“We’re stuck,” said Otto. “We have hemp farmers who want to grow hemp for CBD, but there are no rules or rules that allow them to get it to market. But of course that doesn’t stop them. “

In July, Governor David Ige vetoed a bill to regulate and facilitate the production of industrial hemp. In his veto message, Ige said that a “fine line between hemp and marijuana creates complexities”. He also said the bill would fail to meet U.S. Department of Agriculture requirements.

Ige’s veto could lead to a closer look at the CBD industry, Mizuno said. The state representative plans to introduce a House of Representatives bill next year that would expand guidelines for growing and selling hemp products.

Otto believes that the rules for using CBD for pets should be different from those for humans. Either way, he believes more research needs to be done to make sure it’s completely safe for pets. More research would also help lawmakers legislate around CBD products.

Riley said he hadn’t seen any negative effects from CBD on the animals he’d worked with in the past three years. However, he cautions owners that the quality and components of CBD products can affect the results they see in their pets.

King also says he hasn’t seen any ill effects in pets given CBD products without his doctor’s recommendation. However, he advises pet owners to read the drug labels carefully.

He said if a product contains more THC than is safe, a dog could experience more consequences than benefits. Dogs can become unbalanced, urinate uncontrollably, and become extremely nervous. Although only 0.3% CBD is allowed in the products, King hopes pet owners will be careful about handling their pets on their own.

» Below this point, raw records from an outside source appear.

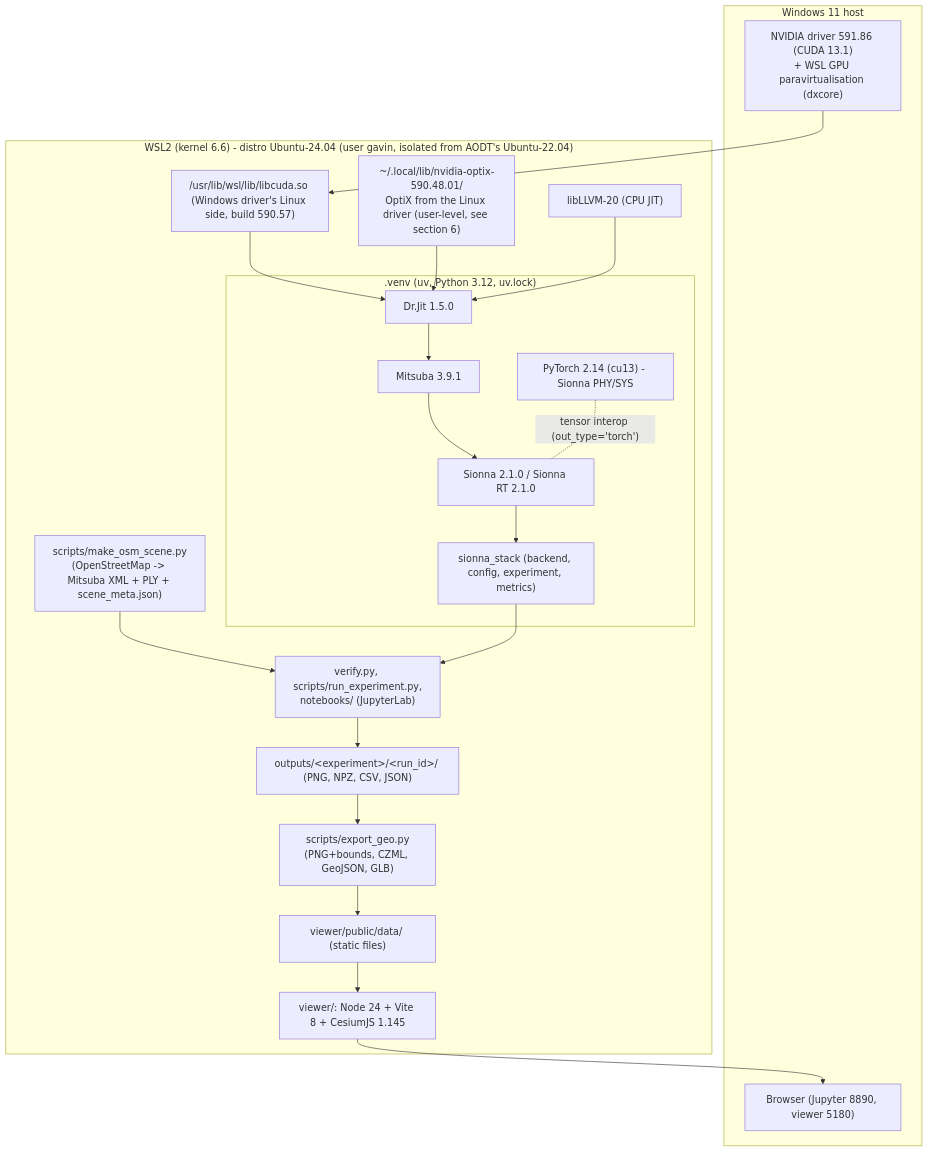
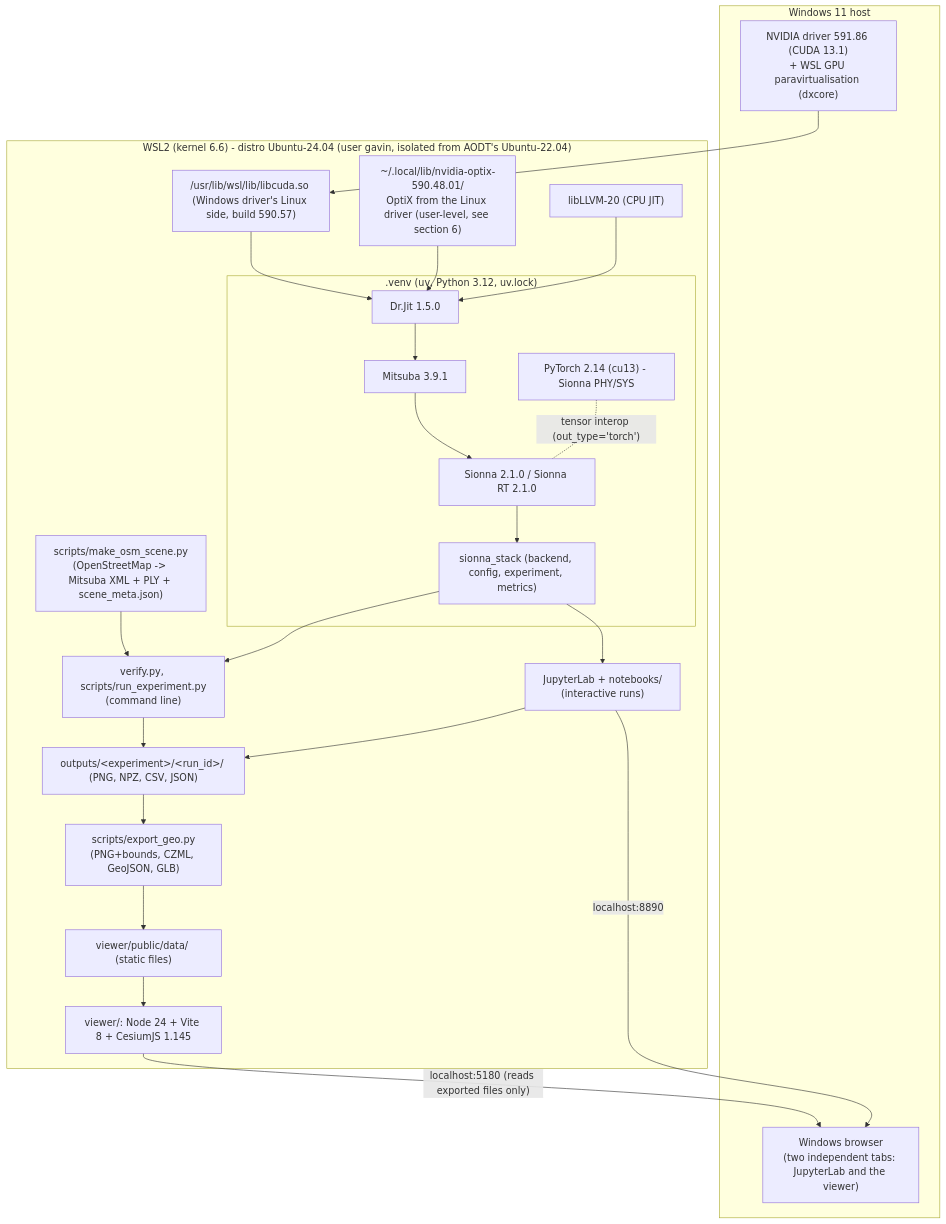
Before and after one commit to gavinhon/sionna-stack: the diagram in README.md, drawn with Mermaid. The commit also changed other lines of this file and 5 other files, not shown here.

````diff
--- a/README.md
+++ b/README.md
@@ -99,31 +99,35 @@
 ```mermaid
 flowchart TB
   subgraph WIN["Windows 11 host"]
     DRV["NVIDIA driver 591.86 (CUDA 13.1)<br/>+ WSL GPU paravirtualisation (dxcore)"]
-    BROWSER["Browser (Jupyter 8890, viewer 5180)"]
+    BROWSER["Windows browser<br/>(two independent tabs: JupyterLab and the viewer)"]
   end
   subgraph WSL["WSL2 (kernel 6.6) - distro Ubuntu-24.04 (user gavin, isolated from AODT's Ubuntu-22.04)"]
     LIBCUDA["/usr/lib/wsl/lib/libcuda.so (Windows driver's Linux side, build 590.57)"]
     OPTIX["~/.local/lib/nvidia-optix-590.48.01/<br/>OptiX from the Linux driver (user-level, see section 6)"]
     LLVM["libLLVM-20 (CPU JIT)"]
     subgraph VENV[".venv (uv, Python 3.12, uv.lock)"]
       TORCH["PyTorch 2.14 (cu13) - Sionna PHY/SYS"]
       SIONNA["Sionna 2.1.0 / Sionna RT 2.1.0"]
       MI["Mitsuba 3.9.1"]
       DRJIT["Dr.Jit 1.5.0"]
       STACK["sionna_stack (backend, config, experiment, metrics)"]
     end
     OSM["scripts/make_osm_scene.py<br/>(OpenStreetMap -> Mitsuba XML + PLY + scene_meta.json)"]
-    SCRIPTS["verify.py, scripts/run_experiment.py,<br/>notebooks/ (JupyterLab)"]
+    SCRIPTS["verify.py, scripts/run_experiment.py<br/>(command line)"]
+    JUPYTER["JupyterLab + notebooks/<br/>(interactive runs)"]
     OUT["outputs/&lt;experiment&gt;/&lt;run_id&gt;/ (PNG, NPZ, CSV, JSON)"]
     EXP["scripts/export_geo.py<br/>(PNG+bounds, CZML, GeoJSON, GLB)"]
     DATA["viewer/public/data/ (static files)"]
     VIEW["viewer/: Node 24 + Vite 8 + CesiumJS 1.145"]
   end
   DRV --> LIBCUDA --> DRJIT
   OPTIX --> DRJIT
   LLVM --> DRJIT
   OSM --> SCRIPTS
-  DRJIT --> MI --> SIONNA --> STACK --> SCRIPTS --> OUT --> EXP --> DATA --> VIEW --> BROWSER
+  DRJIT --> MI --> SIONNA --> STACK --> SCRIPTS --> OUT --> EXP --> DATA --> VIEW
+  STACK --> JUPYTER --> OUT
+  VIEW -- "localhost:5180 (reads exported files only)" --> BROWSER
+  JUPYTER -- "localhost:8890" --> BROWSER
   TORCH -. "tensor interop (out_type='torch')" .- SIONNA
 ```
````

“I’m not really encouraging [pet owners] using it because there are a lot of unknowns, ”King said.